Make sure you have a canopener that is hand operated.

Use the texting feature on your cellphone for calls during emergencies.

Check to see that elderly and disabled neighbors, friends and family members are taken to the shelter or prepared for the hurricane.

Make sure everyone in your family knows what to do, including how to text, how to access the internet if available, how to use google maps, where you stashed the extra jugs of water, if they are needed and to pay attention for what is going on around them (smell gas? downed power lines? flooded streets with a current that can sweep people and cars away? tree limbs about to fall? where is high ground?)

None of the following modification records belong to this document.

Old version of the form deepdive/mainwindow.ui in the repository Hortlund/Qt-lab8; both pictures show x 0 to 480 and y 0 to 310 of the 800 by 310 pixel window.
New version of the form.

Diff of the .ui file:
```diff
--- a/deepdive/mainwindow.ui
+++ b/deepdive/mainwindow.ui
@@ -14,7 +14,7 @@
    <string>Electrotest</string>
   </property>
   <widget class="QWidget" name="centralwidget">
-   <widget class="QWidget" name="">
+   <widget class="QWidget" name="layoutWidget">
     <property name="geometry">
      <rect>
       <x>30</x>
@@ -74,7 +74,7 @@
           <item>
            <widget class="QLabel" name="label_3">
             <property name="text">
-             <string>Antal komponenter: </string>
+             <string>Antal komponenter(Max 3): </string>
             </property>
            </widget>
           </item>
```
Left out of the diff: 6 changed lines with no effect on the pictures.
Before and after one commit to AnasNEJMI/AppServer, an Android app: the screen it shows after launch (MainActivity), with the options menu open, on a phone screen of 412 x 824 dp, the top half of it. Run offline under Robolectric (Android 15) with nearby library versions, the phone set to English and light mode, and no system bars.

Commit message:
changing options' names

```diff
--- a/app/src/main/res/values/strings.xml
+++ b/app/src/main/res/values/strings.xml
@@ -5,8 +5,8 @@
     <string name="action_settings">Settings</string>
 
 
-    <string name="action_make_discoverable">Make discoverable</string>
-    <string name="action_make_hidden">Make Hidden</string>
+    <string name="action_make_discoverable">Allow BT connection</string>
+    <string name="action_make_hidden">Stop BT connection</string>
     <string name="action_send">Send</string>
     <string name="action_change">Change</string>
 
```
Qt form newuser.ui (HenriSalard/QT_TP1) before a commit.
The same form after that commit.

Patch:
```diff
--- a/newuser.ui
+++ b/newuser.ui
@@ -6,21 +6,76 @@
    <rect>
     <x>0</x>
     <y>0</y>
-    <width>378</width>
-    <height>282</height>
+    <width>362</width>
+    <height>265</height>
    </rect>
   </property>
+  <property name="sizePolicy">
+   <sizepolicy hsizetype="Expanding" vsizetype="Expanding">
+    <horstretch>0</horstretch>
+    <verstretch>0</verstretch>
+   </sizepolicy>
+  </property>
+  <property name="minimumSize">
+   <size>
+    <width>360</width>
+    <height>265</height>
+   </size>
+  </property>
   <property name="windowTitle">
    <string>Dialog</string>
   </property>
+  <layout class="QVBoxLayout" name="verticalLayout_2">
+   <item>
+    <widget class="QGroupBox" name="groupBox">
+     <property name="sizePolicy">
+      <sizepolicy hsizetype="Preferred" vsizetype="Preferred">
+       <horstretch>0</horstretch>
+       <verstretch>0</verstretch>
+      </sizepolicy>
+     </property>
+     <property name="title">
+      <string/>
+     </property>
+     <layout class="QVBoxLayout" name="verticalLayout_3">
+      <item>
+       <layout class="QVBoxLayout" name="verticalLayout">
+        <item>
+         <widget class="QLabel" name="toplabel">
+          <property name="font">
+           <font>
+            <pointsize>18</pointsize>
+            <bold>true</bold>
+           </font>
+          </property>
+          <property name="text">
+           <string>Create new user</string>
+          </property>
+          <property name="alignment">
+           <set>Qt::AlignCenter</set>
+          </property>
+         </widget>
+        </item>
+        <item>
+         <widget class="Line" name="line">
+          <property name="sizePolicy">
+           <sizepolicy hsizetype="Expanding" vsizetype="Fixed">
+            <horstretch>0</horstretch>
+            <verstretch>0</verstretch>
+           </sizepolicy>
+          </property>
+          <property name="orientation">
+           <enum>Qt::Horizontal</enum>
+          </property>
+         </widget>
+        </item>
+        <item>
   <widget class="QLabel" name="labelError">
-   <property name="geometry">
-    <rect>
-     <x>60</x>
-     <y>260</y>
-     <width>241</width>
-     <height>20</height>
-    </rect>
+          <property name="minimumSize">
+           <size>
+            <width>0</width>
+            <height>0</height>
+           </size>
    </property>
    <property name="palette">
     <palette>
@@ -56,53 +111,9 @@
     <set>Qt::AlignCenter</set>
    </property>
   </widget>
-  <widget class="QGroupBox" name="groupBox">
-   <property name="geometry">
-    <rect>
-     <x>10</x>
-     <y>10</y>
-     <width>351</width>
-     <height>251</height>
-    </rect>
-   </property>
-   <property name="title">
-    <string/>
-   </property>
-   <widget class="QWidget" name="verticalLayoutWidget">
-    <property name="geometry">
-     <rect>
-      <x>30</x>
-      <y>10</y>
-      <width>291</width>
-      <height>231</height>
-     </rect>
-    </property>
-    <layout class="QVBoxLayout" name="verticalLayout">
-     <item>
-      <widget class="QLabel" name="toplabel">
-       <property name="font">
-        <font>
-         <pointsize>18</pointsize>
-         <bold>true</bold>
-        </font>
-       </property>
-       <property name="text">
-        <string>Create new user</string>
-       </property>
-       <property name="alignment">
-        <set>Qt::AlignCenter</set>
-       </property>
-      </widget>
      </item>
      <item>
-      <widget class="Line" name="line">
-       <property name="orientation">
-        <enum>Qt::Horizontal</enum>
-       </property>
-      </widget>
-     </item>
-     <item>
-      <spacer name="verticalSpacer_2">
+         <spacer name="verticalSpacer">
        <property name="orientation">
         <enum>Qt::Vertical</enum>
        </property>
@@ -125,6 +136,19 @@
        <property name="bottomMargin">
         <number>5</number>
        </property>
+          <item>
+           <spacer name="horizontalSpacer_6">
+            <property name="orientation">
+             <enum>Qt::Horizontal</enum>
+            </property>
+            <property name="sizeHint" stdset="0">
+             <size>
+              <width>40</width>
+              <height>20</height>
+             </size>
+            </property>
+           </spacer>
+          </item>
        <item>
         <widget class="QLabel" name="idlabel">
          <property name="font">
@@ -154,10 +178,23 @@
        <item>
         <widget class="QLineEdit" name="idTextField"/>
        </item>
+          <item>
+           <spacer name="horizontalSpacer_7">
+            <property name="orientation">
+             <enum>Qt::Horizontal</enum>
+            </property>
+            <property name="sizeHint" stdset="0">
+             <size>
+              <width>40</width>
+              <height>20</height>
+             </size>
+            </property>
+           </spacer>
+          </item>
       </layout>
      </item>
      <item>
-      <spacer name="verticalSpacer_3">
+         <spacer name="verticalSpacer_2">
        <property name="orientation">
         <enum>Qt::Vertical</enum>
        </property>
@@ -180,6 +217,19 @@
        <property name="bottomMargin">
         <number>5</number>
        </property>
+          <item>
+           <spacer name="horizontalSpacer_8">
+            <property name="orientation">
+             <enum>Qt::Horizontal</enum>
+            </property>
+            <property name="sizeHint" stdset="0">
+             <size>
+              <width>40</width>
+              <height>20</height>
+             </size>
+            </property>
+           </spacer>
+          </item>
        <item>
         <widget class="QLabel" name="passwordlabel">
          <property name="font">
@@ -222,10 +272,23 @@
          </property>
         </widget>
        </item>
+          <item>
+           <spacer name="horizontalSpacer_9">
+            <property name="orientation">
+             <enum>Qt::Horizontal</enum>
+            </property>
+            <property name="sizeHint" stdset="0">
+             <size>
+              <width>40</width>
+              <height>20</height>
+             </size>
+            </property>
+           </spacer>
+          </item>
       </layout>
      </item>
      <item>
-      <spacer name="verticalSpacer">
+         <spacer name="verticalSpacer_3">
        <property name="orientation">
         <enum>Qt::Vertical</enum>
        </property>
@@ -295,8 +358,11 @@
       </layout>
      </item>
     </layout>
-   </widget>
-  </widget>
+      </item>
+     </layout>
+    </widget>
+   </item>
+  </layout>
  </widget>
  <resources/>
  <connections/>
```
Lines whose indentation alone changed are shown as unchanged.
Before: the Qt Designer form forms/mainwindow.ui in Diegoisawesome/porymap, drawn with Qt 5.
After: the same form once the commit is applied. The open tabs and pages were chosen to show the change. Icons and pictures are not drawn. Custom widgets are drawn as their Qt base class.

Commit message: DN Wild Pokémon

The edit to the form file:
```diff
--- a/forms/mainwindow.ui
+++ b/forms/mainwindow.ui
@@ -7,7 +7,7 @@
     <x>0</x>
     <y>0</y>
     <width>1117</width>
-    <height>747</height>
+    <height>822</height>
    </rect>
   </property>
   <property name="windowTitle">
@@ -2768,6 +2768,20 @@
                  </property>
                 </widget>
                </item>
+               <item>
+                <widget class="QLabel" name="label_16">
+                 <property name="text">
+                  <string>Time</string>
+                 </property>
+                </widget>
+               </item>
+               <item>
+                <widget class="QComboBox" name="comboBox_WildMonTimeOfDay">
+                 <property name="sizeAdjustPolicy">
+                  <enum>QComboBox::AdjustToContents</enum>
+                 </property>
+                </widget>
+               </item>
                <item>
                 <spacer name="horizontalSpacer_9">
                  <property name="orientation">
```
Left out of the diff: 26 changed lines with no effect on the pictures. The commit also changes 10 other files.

***

http://www.nyc.gov/html/oem/downloads/pdf/hurricane_map_english.pdf

NYC OEM map of evacuation areas expected to have flooding / storm surge – if the hurricane comes that way

Includes where the shelters are (red dots indicate them).

**

DHSJournal Homeland Security

National Hurricane Center (@NHC_Atlantic) is online at http://www.hurricanes.gov & on your phone at hurricanes.gov/mobile #Irene

**

NYC_DOT NYC DOT

New Yorkers: For updates on the storm this weekend, follow @NotifyNYC and @NYCMayorsOffice for immediate news.

**

washingtonpost The Washington Post

#HurricanePrep: Get @CapitalWeather on your mobile device wapo.st/qY4wSy

**

Government in real-time: @FEMA‘s Hurricane #Irene Twitter list: bit.ly/onSwp2 Related: bit.ly/pVNifv #gov20

**

norfolkdistrict Corps of Engineers

#hastobesaid: Sewage treatment *could* be down for days. Have moist towelettes, garbage bags & plastic ties 4 personal sanitation #Irene

**

flightaware FlightAware

@FlightAware air travel page on Hurricane Irene with links to airline waivers, flight delay information, NOAA… fb.me/11Ddf0Wne

**

CraigatFEMA Craig Fugate

#Hurricane #Irene Storm Surge Probabilities nhc.noaa.gov/psurgegraphics…

**

USDA Dept. of Agriculture

RT @usdafoodsafety: USDA offers #foodsafety tips in preparation for #Hurricane #Irene go.usa.gov/km4

**

DHSJournal Homeland Security

What should a basic Hurricane kit contain? It’s not just water, food & a flashlight – see the list: 1.usa.gov/Ih7pJ

**

by AmBeautifulShow

Where I will be twittering retweets of places to find good info and current info about the hurricane, preparedness, and other nifty stuff.

– cricketdiane

**

And – REMEMBER THIS – If the power has been off three days, the food in your fridge is NOT GOOD. It is not safe to eat. Food poisoning on top of everything else can be a cruel addition to an otherwise difficult situation and can even be life threatening. Just throw it away and don’t chance getting sick or making anyone else sick from it.

**

Advertisements